Notes: Erstad's focus is on the team
Walks hurting pitchers; everyone anxious to get victories
CHICAGO -- If the White Sox needed any sort of reminder as to the excitement brought about by Darin Erstad's offseason addition, they only have to take a quick glance at the center fielder's work from the team's first two games.
Erstad homered on Opening Day for the first time in his career, but he also reached base all five times during the White Sox contest against the Indians on Wednesday. Add in two stolen bases, three runs scored and even a great piece of situational hitting that set up Thursday's first run scored, and Erstad has been even better than advertised during Spring Training.
But comments made by Erstad prior to Thursday's series finale truly illustrate his intrinsic value to a team with postseason intentions. After hitting just .221 over 95 at-bats for the Angels in 2006 due to problems with a bone spur in his right ankle, Erstad would have every reason to gloat over this quick start. Instead, he doesn't even recognize individual success with the team's rough beginning.
"I'm here to win baseball games and I'm not happy about anything," Erstad said. "If we don't win, it doesn't matter. We are here to win and it just hasn't worked out that way. So, we just keep plugging away."
While Erstad didn't address his individual numbers, he did talk about feeling a step or two quicker in the outfield. Getting quick breaks and finding a better push off to his left, specifically, still was a concern for the one-time Gold Glove winner in center field with two weeks remaining in Spring Training.
Those concerns quickly have been assuaged in the early going of the 2007 season, with baserunning never really being a major issue for Erstad as he worked his way back from offseason surgery.
"The breaks pushing off with my left foot have never been a problem. It's the breaks to the left, where I had to explode off of my right foot," Erstad explained, focusing on the baserunning aspect. "But even so, shuffling off the base and cutting back to the base on my right foot, it felt really good and I feel like I got that bounce back. I'm very happy where it's at.
"You are always trying for a little bit more. I felt the breaks were a little slow [with two weeks left in Spring Training]. Not super slow. Now, there is not much room for improvement there, and I'm very happy how it is."

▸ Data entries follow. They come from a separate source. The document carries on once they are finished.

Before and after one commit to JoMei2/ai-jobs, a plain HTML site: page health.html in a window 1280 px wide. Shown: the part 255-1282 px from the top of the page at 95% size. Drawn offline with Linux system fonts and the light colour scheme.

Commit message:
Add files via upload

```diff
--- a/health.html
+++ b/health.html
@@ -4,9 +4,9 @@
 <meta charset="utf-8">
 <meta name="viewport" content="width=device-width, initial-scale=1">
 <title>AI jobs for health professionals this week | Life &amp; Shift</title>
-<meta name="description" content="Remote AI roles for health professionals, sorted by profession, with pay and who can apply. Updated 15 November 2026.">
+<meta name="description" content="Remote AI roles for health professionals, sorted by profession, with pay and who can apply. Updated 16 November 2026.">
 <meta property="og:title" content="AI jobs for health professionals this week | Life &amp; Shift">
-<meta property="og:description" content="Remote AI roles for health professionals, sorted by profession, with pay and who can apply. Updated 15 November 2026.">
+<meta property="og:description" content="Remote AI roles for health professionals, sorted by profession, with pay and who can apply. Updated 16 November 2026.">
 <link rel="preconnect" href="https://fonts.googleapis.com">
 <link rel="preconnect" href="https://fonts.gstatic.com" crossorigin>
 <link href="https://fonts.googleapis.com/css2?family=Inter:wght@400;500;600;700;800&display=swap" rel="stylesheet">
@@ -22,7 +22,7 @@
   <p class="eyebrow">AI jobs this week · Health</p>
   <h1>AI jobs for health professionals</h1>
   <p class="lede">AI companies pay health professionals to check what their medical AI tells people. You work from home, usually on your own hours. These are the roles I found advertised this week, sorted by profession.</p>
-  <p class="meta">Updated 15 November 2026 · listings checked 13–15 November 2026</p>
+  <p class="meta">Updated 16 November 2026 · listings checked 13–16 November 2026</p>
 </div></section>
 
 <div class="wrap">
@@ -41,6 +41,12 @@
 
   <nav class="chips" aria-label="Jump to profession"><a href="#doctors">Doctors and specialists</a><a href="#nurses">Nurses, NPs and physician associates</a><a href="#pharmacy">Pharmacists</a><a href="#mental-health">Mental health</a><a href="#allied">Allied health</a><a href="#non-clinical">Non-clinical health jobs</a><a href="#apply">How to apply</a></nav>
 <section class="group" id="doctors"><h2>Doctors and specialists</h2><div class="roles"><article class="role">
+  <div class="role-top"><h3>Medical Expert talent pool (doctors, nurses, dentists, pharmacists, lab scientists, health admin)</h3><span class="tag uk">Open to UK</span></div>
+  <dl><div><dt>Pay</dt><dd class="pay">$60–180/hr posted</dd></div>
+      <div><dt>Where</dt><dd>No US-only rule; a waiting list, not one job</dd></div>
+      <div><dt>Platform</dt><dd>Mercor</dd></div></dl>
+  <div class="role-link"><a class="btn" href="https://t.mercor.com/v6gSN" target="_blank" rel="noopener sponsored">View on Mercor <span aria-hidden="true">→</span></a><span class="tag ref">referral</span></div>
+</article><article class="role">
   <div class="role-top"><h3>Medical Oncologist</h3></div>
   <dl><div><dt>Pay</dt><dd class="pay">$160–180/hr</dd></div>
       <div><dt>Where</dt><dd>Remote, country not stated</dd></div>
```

In the zone: Yielding 26 hits to an explosive offense such as the one belonging to the Indians has not bothered manager Ozzie Guillen and pitching coach Don Cooper as much as the 15 walks given up by the South Side hurlers over the first two games. Although only one of the 10 walks issued by the White Sox scored on Wednesday, the wildness still sits at the crux of the team's pitching problems.

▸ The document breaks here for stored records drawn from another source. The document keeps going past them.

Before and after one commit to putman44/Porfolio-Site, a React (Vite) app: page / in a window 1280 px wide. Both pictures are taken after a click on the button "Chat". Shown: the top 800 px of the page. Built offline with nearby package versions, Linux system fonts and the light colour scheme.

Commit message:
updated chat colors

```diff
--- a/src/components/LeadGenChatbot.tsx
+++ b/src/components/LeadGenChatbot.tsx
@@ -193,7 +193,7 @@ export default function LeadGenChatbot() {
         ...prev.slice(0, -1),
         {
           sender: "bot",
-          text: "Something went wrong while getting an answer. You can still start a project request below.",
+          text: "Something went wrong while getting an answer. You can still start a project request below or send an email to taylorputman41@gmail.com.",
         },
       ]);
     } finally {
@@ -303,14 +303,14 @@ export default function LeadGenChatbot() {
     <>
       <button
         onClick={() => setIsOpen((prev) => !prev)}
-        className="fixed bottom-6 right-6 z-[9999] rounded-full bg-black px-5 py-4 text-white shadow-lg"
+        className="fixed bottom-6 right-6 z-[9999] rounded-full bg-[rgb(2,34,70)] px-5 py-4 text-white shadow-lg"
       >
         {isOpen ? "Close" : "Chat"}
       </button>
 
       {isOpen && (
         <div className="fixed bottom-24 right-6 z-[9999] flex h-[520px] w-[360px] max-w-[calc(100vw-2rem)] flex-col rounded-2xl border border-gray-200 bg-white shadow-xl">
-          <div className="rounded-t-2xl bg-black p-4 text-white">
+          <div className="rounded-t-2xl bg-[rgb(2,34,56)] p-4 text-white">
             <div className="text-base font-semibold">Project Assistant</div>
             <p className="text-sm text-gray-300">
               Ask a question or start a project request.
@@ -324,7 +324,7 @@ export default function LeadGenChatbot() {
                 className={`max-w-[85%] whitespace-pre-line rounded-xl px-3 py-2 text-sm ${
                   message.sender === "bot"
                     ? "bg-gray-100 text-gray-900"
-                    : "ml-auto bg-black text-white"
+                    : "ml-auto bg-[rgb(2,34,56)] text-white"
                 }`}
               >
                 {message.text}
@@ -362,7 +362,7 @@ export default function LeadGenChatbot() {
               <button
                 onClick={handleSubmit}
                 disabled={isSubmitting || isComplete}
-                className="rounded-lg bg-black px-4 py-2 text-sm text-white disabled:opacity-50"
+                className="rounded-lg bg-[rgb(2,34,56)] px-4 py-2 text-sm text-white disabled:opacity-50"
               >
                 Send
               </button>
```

Consistently falling behind the opposition has led to a heap of trouble for starters Jose Contreras and Jon Garland.
"It can't happen because I look at the run column and what makes up runs? Hits and walks," Cooper said. "We've got to keep it to one. We can't let the walks creep in here."
"We get behind the hitters too much," Guillen added. "When you get behind and walk people, the result is not going to be the right one. I don't say walking people is not part of the game. But walking too many people is what will kill you."

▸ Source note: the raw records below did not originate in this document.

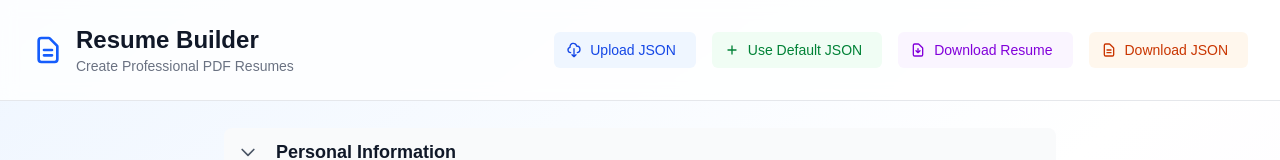
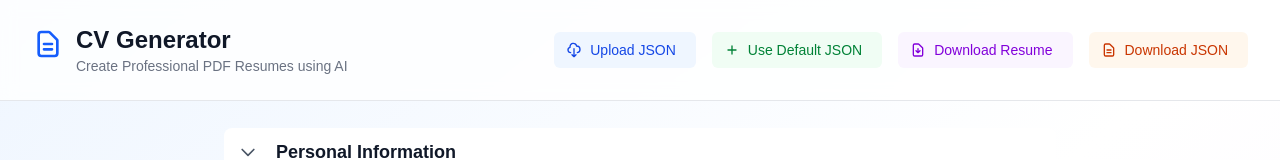
Before and after one commit to ryanxai/cvgen-ui, a Next.js app: page / in a window 1280 px wide. Shown: the top 160 px of the page. Built offline with nearby package versions, Linux system fonts and the light colour scheme; no server answers.

Commit message:
Update HomePage title and description for clarity, and modify button styles in ResumeForm to use a consistent background color, enhancing visual coherence across the application.

```diff
--- a/src/app/page.tsx
+++ b/src/app/page.tsx
@@ -577,7 +577,7 @@ export default function HomePage() {
         <div className="max-w-7xl mx-auto px-4 sm:px-6 lg:px-8">
           <div className="flex flex-col sm:flex-row justify-between items-start sm:items-center py-4 sm:py-6 space-y-4 sm:space-y-0">
             <div className="flex items-center space-x-3">
-              <div className="flex-shrink-0">
+              <div className="flex-shrink-0 -mt-3">
                 <svg
                   className="w-6 h-6 sm:w-8 sm:h-8 text-blue-600"
                   fill="none"
@@ -594,8 +594,8 @@ export default function HomePage() {
                 </svg>
               </div>
               <div>
-                <h1 className="text-xl sm:text-2xl font-bold text-gray-900">Resume Builder</h1>
-                <p className="text-xs sm:text-sm text-gray-500">Create Professional PDF Resumes</p>
+                <h1 className="text-xl sm:text-2xl font-bold text-gray-900">CV Generator</h1>
+                <p className="text-xs sm:text-sm text-gray-500">Create Professional PDF Resumes using AI</p>
               </div>
             </div>
 
--- a/src/components/ResumeForm.tsx
+++ b/src/components/ResumeForm.tsx
@@ -400,7 +400,7 @@ export default function ResumeForm({
             <button
               type="button"
               onClick={() => setIsPersonalInfoCollapsed(!isPersonalInfoCollapsed)}
-              className="flex items-center space-x-3 flex-1 cursor-pointer bg-gray-50 p-2 rounded-lg transition-all duration-200 focus:outline-none focus:ring-2 focus:ring-blue-500"
+              className="flex items-center space-x-3 flex-1 cursor-pointer bg-white p-2 rounded-lg transition-all duration-200 focus:outline-none focus:ring-2 focus:ring-blue-500"
             >
               <div className="flex items-center justify-center w-8 h-8 rounded-lg transition-all duration-200">
                 <svg
@@ -544,7 +544,7 @@ export default function ResumeForm({
             <button
               type="button"
               onClick={() => setIsExperienceCollapsed(!isExperienceCollapsed)}
-              className="flex items-center space-x-3 flex-1 cursor-pointer bg-gray-50 p-2 rounded-lg transition-all duration-200 focus:outline-none focus:ring-2 focus:ring-blue-500"
+              className="flex items-center space-x-3 flex-1 cursor-pointer bg-white p-2 rounded-lg transition-all duration-200 focus:outline-none focus:ring-2 focus:ring-blue-500"
             >
               <div className="flex items-center justify-center w-8 h-8 rounded-lg transition-all duration-200">
                 <svg
@@ -689,7 +689,7 @@ export default function ResumeForm({
             <button
               type="button"
               onClick={() => setIsEducationCollapsed(!isEducationCollapsed)}
-              className="flex items-center space-x-3 flex-1 cursor-pointer bg-gray-50 p-2 rounded-lg transition-all duration-200 focus:outline-none focus:ring-2 focus:ring-blue-500"
+              className="flex items-center space-x-3 flex-1 cursor-pointer bg-white p-2 rounded-lg transition-all duration-200 focus:outline-none focus:ring-2 focus:ring-blue-500"
             >
               <div className="flex items-center justify-center w-8 h-8 rounded-lg transition-all duration-200">
                 <svg
@@ -786,7 +786,7 @@ export default function ResumeForm({
             <button
               type="button"
               onClick={() => setIsSkillsCollapsed(!isSkillsCollapsed)}
-              className="flex items-center space-x-3 flex-1 cursor-pointer bg-gray-50 p-2 rounded-lg transition-all duration-200 focus:outline-none focus:ring-2 focus:ring-blue-500"
+              className="flex items-center space-x-3 flex-1 cursor-pointer bg-white p-2 rounded-lg transition-all duration-200 focus:outline-none focus:ring-2 focus:ring-blue-500"
             >
               <div className="flex items-center justify-center w-8 h-8 rounded-lg transition-all duration-200">
                 <svg
@@ -911,7 +911,7 @@ export default function ResumeForm({
             <button
               type="button"
               onClick={() => setIsAwardsCollapsed(!isAwardsCollapsed)}
-              className="flex items-center space-x-3 flex-1 cursor-pointer bg-gray-50 p-2 rounded-lg transition-all duration-200 focus:outline-none focus:ring-2 focus:ring-blue-500"
+              className="flex items-center space-x-3 flex-1 cursor-pointer bg-white p-2 rounded-lg transition-all duration-200 focus:outline-none focus:ring-2 focus:ring-blue-500"
             >
               <div className="flex items-center justify-center w-8 h-8 rounded-lg transition-all duration-200">
                 <svg
@@ -1064,7 +1064,7 @@ export default function ResumeForm({
             <button
               type="button"
               onClick={() => setIsCertificationsCollapsed(!isCertificationsCollapsed)}
-              className="flex items-center space-x-3 flex-1 cursor-pointer bg-gray-50 p-2 rounded-lg transition-all duration-200 focus:outline-none focus:ring-2 focus:ring-blue-500"
+              className="flex items-center space-x-3 flex-1 cursor-pointer bg-white p-2 rounded-lg transition-all duration-200 focus:outline-none focus:ring-2 focus:ring-blue-500"
             >
               <div className="flex items-center justify-center w-8 h-8 rounded-lg transition-all duration-200">
                 <svg
@@ -1187,7 +1187,7 @@ export default function ResumeForm({
             <button
               type="button"
               onClick={() => setIsPublicationsCollapsed(!isPublicationsCollapsed)}
-              className="flex items-center space-x-3 flex-1 cursor-pointer bg-gray-50 p-2 rounded-lg transition-all duration-200 focus:outline-none focus:ring-2 focus:ring-blue-500"
+              className="flex items-center space-x-3 flex-1 cursor-pointer bg-white p-2 rounded-lg transition-all duration-200 focus:outline-none focus:ring-2 focus:ring-blue-500"
             >
               <div className="flex items-center justify-center w-8 h-8 rounded-lg transition-all duration-200">
                 <svg
```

Travis Hafner has received five of the White Sox walks, and Guillen reiterated Thursday that he won't let Cleveland's best hitter beat them. But aside from the Hafner plan, Cooper wants his pitchers to attack and let the rest of the team assist in the action.
"As long as you're aggressive and making them swing the bat, we don't care what happens," Cooper said. "We feel we have a good enough defense that we feel somebody will catch the ball."
Everyone remain calm: It's never too early in Chicago for ardent supporters to panic in regard to their respective team's fortunes. So, Guillen understands the concern being expressed from the White Sox fan base after two losses. He understands, but doesn't necessarily agree.
"I'm not panicking. I'm just disappointed," Guillen said. "To win the pennant, you have to win 100. You can lose two and still can do it.
"That's the fans. That's the way they are thinking. We win 100 and lose one, and they start thinking, 'There we go again.' I get used to it. I've been in this city a long time and I know how people react."
Guillen admitted second-guessing himself on everything from individual moments covering the first two games to using his starting pitchers during so many "B" games instead of maybe providing an adrenaline push in Cactus League contests during Spring Training. But Guillen still wholeheartedly believes the team, and his starting pitchers, quickly will improve their performances.
Heart to heart: Following a talk with Contreras prior to Thursday's series finale, Guillen seemed satisfied that his Opening Day starter simply suffered through a poor performance and nothing more.
"I did talk to him and Jose is fine. He just had a bad game," Guillen said. "I'm always worried about my players. When they don't execute well or I don't see them throw the ball good, I want to ask if they have any problems.
"My job is to go out there and ask if you have any problem on or off the field. We had a good conversation and he said he just had a bad game."
Around the horn: Juan Uribe's third-inning walk was his first since Aug. 6, 2006. ... Jermaine Dye was presented his Players Choice award for the 2006 American League Outstanding Player prior to Thursday's contest.
On deck: Minnesota makes its first visit to U.S. Cellular Field for a three-game weekend set, featuring Javier Vazquez battling Carlos Silva. Friday's first pitch is set for the new 7:11 p.m. CT start time.
Scott Merkin is a reporter for MLB.com. This story was not subject to the approval of Major League Baseball or its clubs.